Phil Zimmermann's PGP already put crypto in the hands of the masses. It was a little cumbersome to use, even back in the '90s, but it's there. Anybody who wants good crypto, even on their phone, can probably find it and set it up. That group especially includes what I will call dedicated professional terrorists. FBI tapping into vanilla off-the-shelf iPhones will not catch them. This bill is about the common tech carried by the common man.

Comment I've been writing a lot of 6502 assembler lately (Score 1) 306

... for the Commodore PET. But now my code is better than it was in 1979, and by now I have used dozens of other languages and operating systems. Am I "expert"? No. I take the approach of learning the minimum I need to accomplish the mission (usually delivering maintainable code) plus whatever else I become curious about along the way. What usually works best is to combine a new project with a new set of tools, so I'm learning the new tool while trying to finish the project. I describe the approach as "You are here and you want to get there." or "Lewis and Clark" approach. If you started with Perl, learning Ruby. Consider learning something old school, like Forth. Install Linux on your desktop. Force yourself to live in it by deleting Windows first. In short, become uncomfortable. The best learning occurs in that space.

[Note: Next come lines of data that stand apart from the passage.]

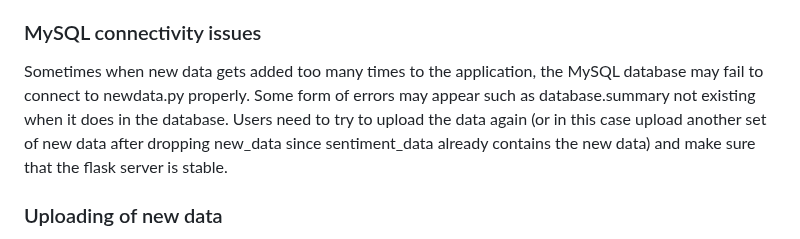
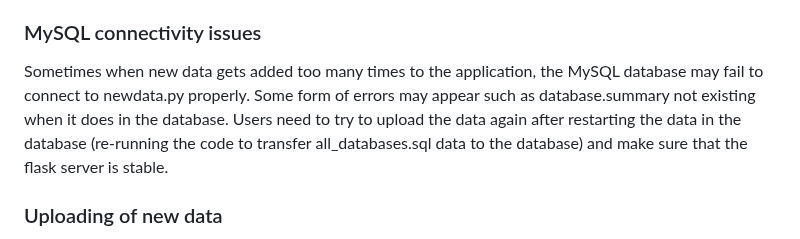
Before and after one commit to ajiayi-debug/sentiment_analysis_bank_reviews, a Markdown page: README.md, the part around the change. GitHub-like rendering.

```diff
--- a/README.md
+++ b/README.md
@@ -127,7 +127,7 @@ HuggingFace might be down which affects DistilBERT fine-tuned model and keyBERT
 The CSV template in upload page auto saves in a non datetime format to the users, making it misleading for users. However, when uploaded, it still works as it is in datetime format. We tried to mitigate this issue by highlighting to users that the date must be in datetime format else the database will not accept it.
 
 ### MySQL connectivity issues
-Sometimes when new data gets added too many times to the application, the MySQL database may fail to connect to newdata.py properly. Some form of errors may appear such as database.summary not existing when it does in the database. Users need to try to upload the data again (or in this case upload another set of new data after dropping new_data since sentiment_data already contains the new data)  and make sure that the flask server is stable.
+Sometimes when new data gets added too many times to the application, the MySQL database may fail to connect to newdata.py properly. Some form of errors may appear such as database.summary not existing when it does in the database. Users need to try to upload the data again after restarting the data in the database (re-running the code to transfer all_databases.sql data to the database) and make sure that the flask server is stable.
 
 ### Uploading of new data
 The application was designed with a flaw such that users can only upload new data in one shot without editing the database as new data gets appended to previously uploaded data instead of replacing them. When users try to upload again, the previously uploaded data will get processed and then appended again and duplicates will occur. To mitigate this, users need to head to the MySQL database and delete new_data before uploading a new dataset. This method is primitive but we were unable to fix the bug where data gets appended to instead of replaced despite the correct code calls (refer to app.py line 78).
```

Comment Re:Another key disclosure case (Score 1, Interesting) 236

It's pretty damn obvious.
Nature gave me this body which includes my mouth. I may use that body in any fashion I choose. That includes, among other things, the right to speak. AND the right to not speak (hence Arizona v. Miranda rights). No government may overrule the bodily rights that Nature has given me.

Comment TRS-80 was the #1 computer of late 70s (Score -1, Informative) 111

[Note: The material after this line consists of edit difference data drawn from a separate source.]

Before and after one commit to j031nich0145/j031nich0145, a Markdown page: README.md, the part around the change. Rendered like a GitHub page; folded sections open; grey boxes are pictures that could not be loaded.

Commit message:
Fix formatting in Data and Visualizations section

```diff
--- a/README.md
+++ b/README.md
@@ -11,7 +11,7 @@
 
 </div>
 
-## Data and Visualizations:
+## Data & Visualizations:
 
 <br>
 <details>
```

I'm not surprised he used a TRS-80 as his "first". It was the best-selling computer of 1978, 79 and 80*.

"If you went back to that time and told yourself, âoeIn thirty years, weâ(TM)re going to be distributing all of our music through this device,â what would you think?" - John Linnell says he would not be surprised. At the time, people were already recording songs on their Ataris, Commodores, and Amigas and distributing them via the BBS and Usenet.

>>>John Linnell's first PC, the Macintosh Plus (1986).

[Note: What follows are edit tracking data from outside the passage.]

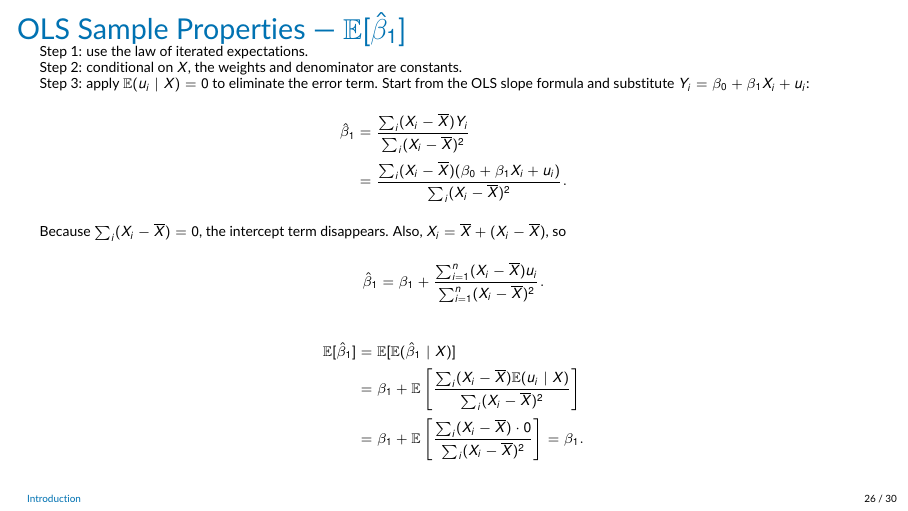
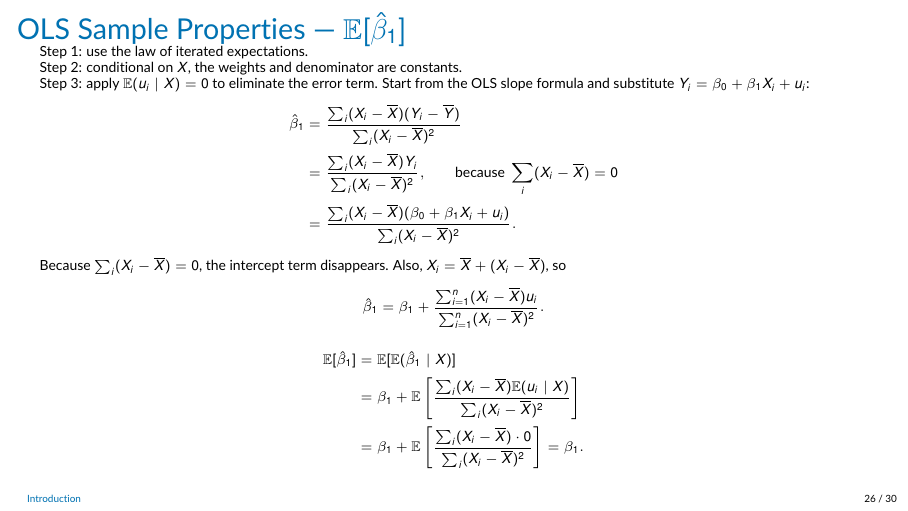
Before and after one commit to jrubior/UPF, LaTeX slides (2026-27/econometrics-25117-upf/Lecture3v2.tex): page 26 of 30. Compiled offline with pdfLaTeX.

Commit message:
Clarify centered OLS slope formula

```diff
--- a/2026-27/econometrics-25117-upf/Lecture3v2.tex
+++ b/2026-27/econometrics-25117-upf/Lecture3v2.tex
@@ -695,7 +695,9 @@ Start from the OLS slope formula and substitute
 $Y_i=\beta_0+\beta_1X_i+u_i$:
 \begin{align*}
 \hat{\beta}_1
-&=\frac{\sum_i(X_i-\overline X)Y_i}{\sum_i(X_i-\overline X)^2}\\
+&=\frac{\sum_i(X_i-\overline X)(Y_i-\overline Y)}{\sum_i(X_i-\overline X)^2}\\
+&=\frac{\sum_i(X_i-\overline X)Y_i}{\sum_i(X_i-\overline X)^2},
+\qquad \text{because }\sum_i(X_i-\overline X)=0\\
 &=\frac{\sum_i(X_i-\overline X)(\beta_0+\beta_1X_i+u_i)}
         {\sum_i(X_i-\overline X)^2}.
 \end{align*}
```
Also changed, not shown: 2026-27/econometrics-25117-upf/Lecture3v2.pdf.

IMHO he would have been better-off buying an Atari ST or Amiga. Like Andy Warhol and Disney Animation did. The Mac Plus wasn't very strong for video or sound.

*1981-82 was Atari 400/800
*1983-86 was Commodore 64
*1987 onward was IBM PC and clones

Comment Hello tyranny (Score -1) 75

"Internet filtering across the public estate is essential. We want to ensure that users in schools, libraries, colleges and Immigration Removal Centres are unable to access unlawful material." - Yeah but if I WANT to access unlawful material, like nude women, orgies, how-to-build-a-home-riffle, and other shit the government disapproves of? It's called FREEDOM jackasses in parliament.

Comment Re:Wonderful. (Score 0) 228

>>>It was never the "land of the free to use other people's property the way I want."

Except these ISPs were granted (1) use of government-owned roads and right-of-ways plus (2) monopolies. Examples: Comcast, cox, verizon. The government can regulate these ISPs for either of those 2 reasons:

1 - Because government regulates everything that runs on, or under the roads.
2 - Because government regulates monopolies like the Power company, phone company, natural gas company, and water/sewer company. The internet monopoly is no different.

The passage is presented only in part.